On Saturday, June 25, 1938, President Roosevelt signed 121 bills, and among them was the Fair Labor Standards Act (FLSA) of 1938. This act banished oppressive child labor, set the maximum workweek for non-exempt employees at 44 hours per week, and set the federal minimum wage at $0.25 per hour (about $4.25 in today’s dollars). Today, we can define minimum wage as the lowest wage that an employee can pay its employers. States can set higher minimum wages than the federal minimum wage, but the federal minimum wage is currently set at $7.25, and has been at that amount since July 24, 2009.

Someone working full-time at the federal minimum wage makes about $15,000 per year. This is clearly below the poverty line (and I’m not here to argue that). I acknowledge that $15,000 per year in today’s dollars is essentially nothing. But why would someone settle with a job paying minimum wage? If you can speak English (or any language for that matter), read and write, you should be able to pick up a job paying well over $7.25 per hour.Continue reading “Minimum Wage Does Not Equal Living Wage”

The 3 Prerequisites to Make Money Blogging

After digging through some blog posts of mine from years ago, on a blog that no longer exists, I wanted to share a short post I wrote about what it takes to make money blogging. So without further ado, here’s the original post:

It’s easy to set up a blog. You can do it in less than five minutes. What you can’t do so quickly is earn money with your blog. That takes three things: dedication, value, and time. Don’t try to take a shortcut – there’s no guaranteed fast track to blogging success.

Dedication. Dedication means committing to a task or purpose. In other words, KEEP BLOGGING. No ordinary person has become successful overnight through blogging. Those that became or will become successful spend hours, days, weeks, months, and years writing content for their blog.

“In other words, KEEP BLOGGING.”
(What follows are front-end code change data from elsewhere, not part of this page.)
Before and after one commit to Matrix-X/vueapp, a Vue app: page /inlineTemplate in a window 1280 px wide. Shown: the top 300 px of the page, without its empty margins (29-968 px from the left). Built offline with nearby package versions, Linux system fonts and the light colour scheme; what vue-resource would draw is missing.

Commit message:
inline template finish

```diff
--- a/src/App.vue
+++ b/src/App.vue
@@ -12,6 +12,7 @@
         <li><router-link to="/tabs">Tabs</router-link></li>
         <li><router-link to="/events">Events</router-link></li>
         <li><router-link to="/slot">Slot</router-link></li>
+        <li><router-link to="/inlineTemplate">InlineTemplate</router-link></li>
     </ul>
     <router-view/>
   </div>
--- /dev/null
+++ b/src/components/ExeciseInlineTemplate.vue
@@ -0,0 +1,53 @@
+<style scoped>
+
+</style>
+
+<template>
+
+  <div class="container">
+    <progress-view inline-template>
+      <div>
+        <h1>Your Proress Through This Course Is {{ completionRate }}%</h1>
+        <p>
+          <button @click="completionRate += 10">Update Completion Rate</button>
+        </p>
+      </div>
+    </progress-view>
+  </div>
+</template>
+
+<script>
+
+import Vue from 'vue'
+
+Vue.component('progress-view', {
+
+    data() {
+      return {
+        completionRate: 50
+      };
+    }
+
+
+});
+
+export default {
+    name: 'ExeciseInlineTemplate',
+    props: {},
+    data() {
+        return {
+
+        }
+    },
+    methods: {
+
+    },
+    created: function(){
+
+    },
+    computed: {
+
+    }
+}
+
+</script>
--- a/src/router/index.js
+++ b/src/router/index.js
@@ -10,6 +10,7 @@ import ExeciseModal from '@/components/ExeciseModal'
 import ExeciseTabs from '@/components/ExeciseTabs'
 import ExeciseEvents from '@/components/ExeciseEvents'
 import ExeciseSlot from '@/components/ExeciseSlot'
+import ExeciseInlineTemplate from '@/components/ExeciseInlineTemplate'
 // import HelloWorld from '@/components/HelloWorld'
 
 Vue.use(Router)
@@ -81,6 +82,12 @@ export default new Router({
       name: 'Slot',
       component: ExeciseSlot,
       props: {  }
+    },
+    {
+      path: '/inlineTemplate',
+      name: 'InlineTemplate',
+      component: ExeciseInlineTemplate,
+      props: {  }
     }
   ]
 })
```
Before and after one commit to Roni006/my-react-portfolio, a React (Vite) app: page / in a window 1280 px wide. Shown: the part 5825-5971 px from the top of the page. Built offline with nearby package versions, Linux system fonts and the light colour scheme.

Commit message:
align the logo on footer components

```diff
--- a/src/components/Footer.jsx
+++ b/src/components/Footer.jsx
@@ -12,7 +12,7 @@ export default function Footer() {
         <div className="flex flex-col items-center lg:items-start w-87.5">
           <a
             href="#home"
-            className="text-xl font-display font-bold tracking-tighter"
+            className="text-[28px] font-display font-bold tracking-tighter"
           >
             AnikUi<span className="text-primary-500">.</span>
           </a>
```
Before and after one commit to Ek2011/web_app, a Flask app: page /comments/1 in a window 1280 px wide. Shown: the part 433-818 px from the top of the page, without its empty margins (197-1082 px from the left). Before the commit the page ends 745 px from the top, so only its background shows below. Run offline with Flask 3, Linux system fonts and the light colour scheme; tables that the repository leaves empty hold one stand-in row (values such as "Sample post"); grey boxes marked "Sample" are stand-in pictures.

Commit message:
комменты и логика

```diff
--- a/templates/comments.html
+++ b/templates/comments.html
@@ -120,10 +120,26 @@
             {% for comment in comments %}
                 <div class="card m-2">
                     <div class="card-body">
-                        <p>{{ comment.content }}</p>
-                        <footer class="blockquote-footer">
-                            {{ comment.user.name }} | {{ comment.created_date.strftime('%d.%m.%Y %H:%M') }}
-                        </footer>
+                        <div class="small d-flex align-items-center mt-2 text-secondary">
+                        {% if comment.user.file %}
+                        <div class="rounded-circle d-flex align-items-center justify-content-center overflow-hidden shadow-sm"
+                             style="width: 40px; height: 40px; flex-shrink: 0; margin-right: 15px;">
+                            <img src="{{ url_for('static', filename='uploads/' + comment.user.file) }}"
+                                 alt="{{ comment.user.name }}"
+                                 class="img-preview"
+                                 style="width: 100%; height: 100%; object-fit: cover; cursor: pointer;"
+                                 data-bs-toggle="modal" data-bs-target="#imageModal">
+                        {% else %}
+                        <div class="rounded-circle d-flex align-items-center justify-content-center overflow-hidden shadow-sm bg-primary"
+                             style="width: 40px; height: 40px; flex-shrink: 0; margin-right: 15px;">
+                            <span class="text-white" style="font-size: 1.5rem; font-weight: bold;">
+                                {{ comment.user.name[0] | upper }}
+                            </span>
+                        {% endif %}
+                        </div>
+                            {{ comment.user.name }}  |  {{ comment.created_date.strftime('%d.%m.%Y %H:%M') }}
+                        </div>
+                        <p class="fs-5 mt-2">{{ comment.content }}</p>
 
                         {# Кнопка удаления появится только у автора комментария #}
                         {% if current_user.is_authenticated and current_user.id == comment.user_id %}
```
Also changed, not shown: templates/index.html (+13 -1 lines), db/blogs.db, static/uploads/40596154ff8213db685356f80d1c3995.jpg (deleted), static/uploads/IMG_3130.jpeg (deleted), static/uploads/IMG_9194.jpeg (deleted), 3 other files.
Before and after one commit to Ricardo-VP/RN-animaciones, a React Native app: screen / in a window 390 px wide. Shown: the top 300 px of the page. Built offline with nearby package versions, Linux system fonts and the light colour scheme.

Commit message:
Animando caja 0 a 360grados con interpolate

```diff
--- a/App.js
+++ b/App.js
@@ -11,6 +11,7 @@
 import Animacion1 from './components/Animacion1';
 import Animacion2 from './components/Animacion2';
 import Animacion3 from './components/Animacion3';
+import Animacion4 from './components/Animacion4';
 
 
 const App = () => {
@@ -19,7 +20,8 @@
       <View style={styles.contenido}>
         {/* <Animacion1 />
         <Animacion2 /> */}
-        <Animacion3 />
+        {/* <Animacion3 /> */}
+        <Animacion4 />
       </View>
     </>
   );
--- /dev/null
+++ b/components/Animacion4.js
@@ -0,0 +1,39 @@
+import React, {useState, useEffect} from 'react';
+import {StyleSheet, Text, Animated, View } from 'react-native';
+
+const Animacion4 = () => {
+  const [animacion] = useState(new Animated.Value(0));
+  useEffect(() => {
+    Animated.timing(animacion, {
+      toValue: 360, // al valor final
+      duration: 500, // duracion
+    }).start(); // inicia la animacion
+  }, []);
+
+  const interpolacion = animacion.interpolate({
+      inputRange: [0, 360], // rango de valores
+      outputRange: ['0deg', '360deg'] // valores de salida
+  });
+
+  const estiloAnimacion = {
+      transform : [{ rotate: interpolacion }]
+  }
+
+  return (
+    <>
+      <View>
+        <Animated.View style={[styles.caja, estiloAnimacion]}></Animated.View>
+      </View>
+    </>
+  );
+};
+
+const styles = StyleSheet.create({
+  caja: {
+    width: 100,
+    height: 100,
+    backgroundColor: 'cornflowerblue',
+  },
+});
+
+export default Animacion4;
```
It’s important to stay dedicated because if you aren’t dedicated to your blog and your topic(s), neither will your audience. Sitting down and writing a blog post every week (or even every day) proves that you’ve got plenty to say and will greatly improve the odds that people will keep coming back.Continue reading “The 3 Prerequisites to Make Money Blogging”